DND reports the number of Canadian Forces personnel who took their own lives increased from 12 in 2010 to 20 last year and Patricia Varga, Dominion President of the Royal Canadian Legion, said she believes that number will rise again as a result of the cuts. Reuters
Nearly one in six full-time members of the Canadian Forces experienced symptoms of mental health or alcohol-related disorders over several months last year, a Statistics Canada survey suggests.
The Canadian Forces Mental Health Survey measured symptoms of six mental health or alcohol-related disorders in close to 6,700 full-time members of the Canadian Forces. The survey was conducted from April to August 2013.
The most common disorder reported was a major depressive episode, with eight per cent of full-time members reporting symptoms in the 12 months prior to the survey.
Depression was defined in the survey as at least two weeks of persistent depressed mood or loss of interest in normal activities along with other symptoms, including lower energy, loss of appetite, hopelessness or suicidal thoughts.
Symptoms of post-traumatic stress disorder (PTSD) were reported in more than five per cent of full-time members, while just under five per cent reported experiencing symptoms of generalized anxiety disorder.
A Statistics Canada release about the survey defined PTSD symptoms as persisting for a minimum of one month and including a reliving of a traumatic event or injury, disturbance of day-to-day activities, avoidance, irritability, outbursts of anger and difficulty sleeping, while generalized anxiety disorder was defined as a pattern of frequent, persistent worry or excessive anxiety lasting at least six months.
Other symptoms reported in the survey included:
- Panic disorder (3.4 per cent), defined as recurrent, unexpected panic attacks in the absence of real danger.
- Alcohol abuse (2.5 per cent), characterized by a pattern of recurrent alcohol abuse where the sufferer either fails to perform at work, school or home, uses in physically hazardous situations, or suffers recurrent alcohol related problems, and continues to use despite social or interpersonal problems.
- Alcohol dependence (two per cent), characterized by repeated use of alcohol leading to at least three of these effects in a 12-month period: increased tolerance, withdrawal, increased consumption, inability to quit drinking, lost time due to recovery, reduced activity and continued use despite ill effects.
Statistics Canada interviewed full-time Forces members on military bases in each province and territory.
Participants were selected based on a random sample of the total population of full-time Canadian Forces members. A margin of error could not be stated.
Further analysis to be released
Further analysis will be released in November this year, including the findings from 1,500 reservists who were also interviewed for the survey.
The study was conducted in collaboration with the Department of National Defence to get a better sense of the burden of mental health on soldiers, said Col. Rakesh Jetly, chief psychiatrist for the Canadian Forces.
Given that the survey released today only contains raw data on mental illness in soldiers, Jetly said it is more important to find out what the source of illness is, Jetly said.
"The number itself is such a raw number.
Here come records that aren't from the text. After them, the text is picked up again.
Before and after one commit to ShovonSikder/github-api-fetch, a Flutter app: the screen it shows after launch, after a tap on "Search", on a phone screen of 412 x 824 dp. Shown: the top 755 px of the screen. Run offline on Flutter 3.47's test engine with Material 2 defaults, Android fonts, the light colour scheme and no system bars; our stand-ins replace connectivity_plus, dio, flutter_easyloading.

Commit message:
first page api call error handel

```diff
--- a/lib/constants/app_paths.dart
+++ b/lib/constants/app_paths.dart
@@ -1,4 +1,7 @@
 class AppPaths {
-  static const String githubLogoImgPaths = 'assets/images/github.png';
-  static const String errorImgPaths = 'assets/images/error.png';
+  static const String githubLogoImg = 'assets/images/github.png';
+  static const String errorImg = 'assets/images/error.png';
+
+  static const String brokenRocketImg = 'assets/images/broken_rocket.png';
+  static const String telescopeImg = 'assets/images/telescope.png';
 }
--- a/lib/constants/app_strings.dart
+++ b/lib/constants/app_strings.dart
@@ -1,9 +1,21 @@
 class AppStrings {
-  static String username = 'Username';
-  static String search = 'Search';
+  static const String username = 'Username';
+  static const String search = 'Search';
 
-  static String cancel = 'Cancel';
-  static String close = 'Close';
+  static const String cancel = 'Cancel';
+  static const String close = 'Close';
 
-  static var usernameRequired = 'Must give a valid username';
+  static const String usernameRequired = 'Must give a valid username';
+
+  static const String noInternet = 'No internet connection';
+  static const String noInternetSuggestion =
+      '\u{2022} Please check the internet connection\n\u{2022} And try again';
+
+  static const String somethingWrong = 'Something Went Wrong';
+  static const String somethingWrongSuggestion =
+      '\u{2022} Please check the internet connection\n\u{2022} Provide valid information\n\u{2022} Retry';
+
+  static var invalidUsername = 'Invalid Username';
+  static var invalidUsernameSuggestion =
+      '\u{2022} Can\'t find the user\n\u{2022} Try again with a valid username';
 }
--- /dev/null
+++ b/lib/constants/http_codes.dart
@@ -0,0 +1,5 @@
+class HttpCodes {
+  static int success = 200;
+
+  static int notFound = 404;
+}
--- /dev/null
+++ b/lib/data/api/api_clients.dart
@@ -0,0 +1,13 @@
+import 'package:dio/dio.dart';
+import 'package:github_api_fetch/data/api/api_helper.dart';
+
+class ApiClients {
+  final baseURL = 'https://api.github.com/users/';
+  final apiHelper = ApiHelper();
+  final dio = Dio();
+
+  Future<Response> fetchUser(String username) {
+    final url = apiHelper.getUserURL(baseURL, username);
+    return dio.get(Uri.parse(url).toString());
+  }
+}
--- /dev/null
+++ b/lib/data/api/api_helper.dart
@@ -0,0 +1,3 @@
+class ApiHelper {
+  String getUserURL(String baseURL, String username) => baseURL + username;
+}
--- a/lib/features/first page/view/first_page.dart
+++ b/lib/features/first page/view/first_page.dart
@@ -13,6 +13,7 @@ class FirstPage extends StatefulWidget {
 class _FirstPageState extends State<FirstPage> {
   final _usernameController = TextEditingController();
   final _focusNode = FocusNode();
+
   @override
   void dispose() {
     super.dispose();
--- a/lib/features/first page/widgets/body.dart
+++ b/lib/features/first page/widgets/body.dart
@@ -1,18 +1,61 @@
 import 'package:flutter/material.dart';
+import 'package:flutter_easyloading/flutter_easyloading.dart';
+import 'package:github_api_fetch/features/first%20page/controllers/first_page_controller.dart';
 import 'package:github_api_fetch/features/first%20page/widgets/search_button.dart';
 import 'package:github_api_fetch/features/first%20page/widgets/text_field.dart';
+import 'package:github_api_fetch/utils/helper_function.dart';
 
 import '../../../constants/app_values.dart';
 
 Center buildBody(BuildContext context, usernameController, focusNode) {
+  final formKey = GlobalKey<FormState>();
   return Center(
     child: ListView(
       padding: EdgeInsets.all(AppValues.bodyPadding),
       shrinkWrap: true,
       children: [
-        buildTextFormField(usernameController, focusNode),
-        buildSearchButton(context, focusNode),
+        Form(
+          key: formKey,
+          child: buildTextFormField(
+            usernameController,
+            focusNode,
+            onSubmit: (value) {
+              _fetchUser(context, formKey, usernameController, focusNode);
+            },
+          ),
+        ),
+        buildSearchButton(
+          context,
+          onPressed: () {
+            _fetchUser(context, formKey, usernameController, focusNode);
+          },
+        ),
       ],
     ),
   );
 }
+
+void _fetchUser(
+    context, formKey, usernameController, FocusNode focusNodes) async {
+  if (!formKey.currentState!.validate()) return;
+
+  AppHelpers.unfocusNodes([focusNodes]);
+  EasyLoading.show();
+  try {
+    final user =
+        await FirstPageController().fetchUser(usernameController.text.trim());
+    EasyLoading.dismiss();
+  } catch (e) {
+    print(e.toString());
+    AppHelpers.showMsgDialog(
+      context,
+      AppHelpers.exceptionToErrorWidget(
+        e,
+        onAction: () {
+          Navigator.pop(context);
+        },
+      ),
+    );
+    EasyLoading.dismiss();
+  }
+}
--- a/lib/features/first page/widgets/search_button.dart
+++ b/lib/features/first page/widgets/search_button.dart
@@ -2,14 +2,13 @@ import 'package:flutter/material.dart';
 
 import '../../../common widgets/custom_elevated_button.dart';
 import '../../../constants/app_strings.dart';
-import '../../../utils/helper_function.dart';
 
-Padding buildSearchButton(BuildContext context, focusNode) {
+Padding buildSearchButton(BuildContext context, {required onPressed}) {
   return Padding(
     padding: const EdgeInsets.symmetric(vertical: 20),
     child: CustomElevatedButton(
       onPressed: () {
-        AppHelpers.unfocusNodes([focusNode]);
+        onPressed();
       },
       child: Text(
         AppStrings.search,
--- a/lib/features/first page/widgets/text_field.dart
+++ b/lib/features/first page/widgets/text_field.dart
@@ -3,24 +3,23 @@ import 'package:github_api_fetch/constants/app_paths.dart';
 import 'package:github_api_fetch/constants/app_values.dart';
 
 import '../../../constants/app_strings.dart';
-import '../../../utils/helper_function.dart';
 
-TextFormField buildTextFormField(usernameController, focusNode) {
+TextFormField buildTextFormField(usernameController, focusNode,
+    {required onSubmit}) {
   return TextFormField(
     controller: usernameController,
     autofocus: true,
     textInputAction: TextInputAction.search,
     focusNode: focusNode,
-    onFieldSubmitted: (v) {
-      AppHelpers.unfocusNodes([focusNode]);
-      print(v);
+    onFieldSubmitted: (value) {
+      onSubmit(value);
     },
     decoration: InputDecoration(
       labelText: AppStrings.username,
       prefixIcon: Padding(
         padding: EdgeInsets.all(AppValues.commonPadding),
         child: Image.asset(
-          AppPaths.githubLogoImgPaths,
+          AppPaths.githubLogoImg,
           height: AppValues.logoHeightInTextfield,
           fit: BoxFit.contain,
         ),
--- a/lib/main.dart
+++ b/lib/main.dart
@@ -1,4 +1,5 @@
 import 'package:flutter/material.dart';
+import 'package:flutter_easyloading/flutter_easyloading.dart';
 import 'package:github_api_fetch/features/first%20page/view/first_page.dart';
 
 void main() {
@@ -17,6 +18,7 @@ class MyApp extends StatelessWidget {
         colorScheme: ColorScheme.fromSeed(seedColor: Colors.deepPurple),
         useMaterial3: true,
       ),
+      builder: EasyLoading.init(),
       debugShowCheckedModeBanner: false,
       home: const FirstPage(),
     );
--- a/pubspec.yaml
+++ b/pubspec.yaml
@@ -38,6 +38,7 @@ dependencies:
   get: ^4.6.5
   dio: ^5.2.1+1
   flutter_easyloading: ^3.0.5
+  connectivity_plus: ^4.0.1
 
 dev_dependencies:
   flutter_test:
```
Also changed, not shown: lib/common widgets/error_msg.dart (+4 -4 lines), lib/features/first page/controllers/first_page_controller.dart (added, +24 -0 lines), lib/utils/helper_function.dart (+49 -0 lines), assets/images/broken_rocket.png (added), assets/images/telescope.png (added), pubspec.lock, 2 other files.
I think it's more important to find out what that number means," Jetly said.
"Are they getting care? If so, how is the care going? Are they at work? Are they absent? What is the quality of life like at home, and so on. As we further analyze the data over the next couple of years, we're going to get more of that rich kind of information."
Stigma still surrounds mental illness
The stigma surrounding mental health issues continues to be a barrier for soldiers in need of support, said Dale Hamilton, a veteran of Canada's mission in Afghanistan.
"There's obviously a stigma, it's a disappearing stigma around mental health issues, but it's still there," Hamilton said.
"I worry about problems with my future employment if, say, I wanted to apply for a federal job. Will that come back and bite me? And I think a ton of guys are wary of that."
More needs to be done to change a culture within the military that discourages soldiers from speaking up, Hamilton said.
"There absolutely has to be something done that makes guys aware that they don't have to go through this alone. They don't have to climb into a bottle or avoid any of these issues," Hamilton said.
Struggle to hire mental health workers
Red tape and a shallow applicant pool are hindering the military's efforts to hire mental health service workers, according to the chief of military personnel.
In emails obtained through Access to Information, Lt.-Gen. David Millar, who at the time of the correspondence was a Major-General, warns Deputy Minister Richard Fadden that a lengthy hiring process and a lack of eligible applicants is hampering the hiring process.
"Any one applicant will have their name in with many employers and will jump from one to the next during the process taking the best offer. This is where the competition comes in," he wrote to Fadden on Jan. 11.
"In a more general sense, the demand for MH [mental health] practitioners is on the rise across Canada," Millar adds.
Since the writing of these emails, a spokesperson for the Department of Defence said in a statement that recruiting has paid off and it is close to meeting the hiring requirements. Including filling 50 of the 54 positions needed to meet its baseline requirement of 447 health services workers.
According to the emails, the military wants to hire 87 more full-time health services workers, to support additional programs and requirements.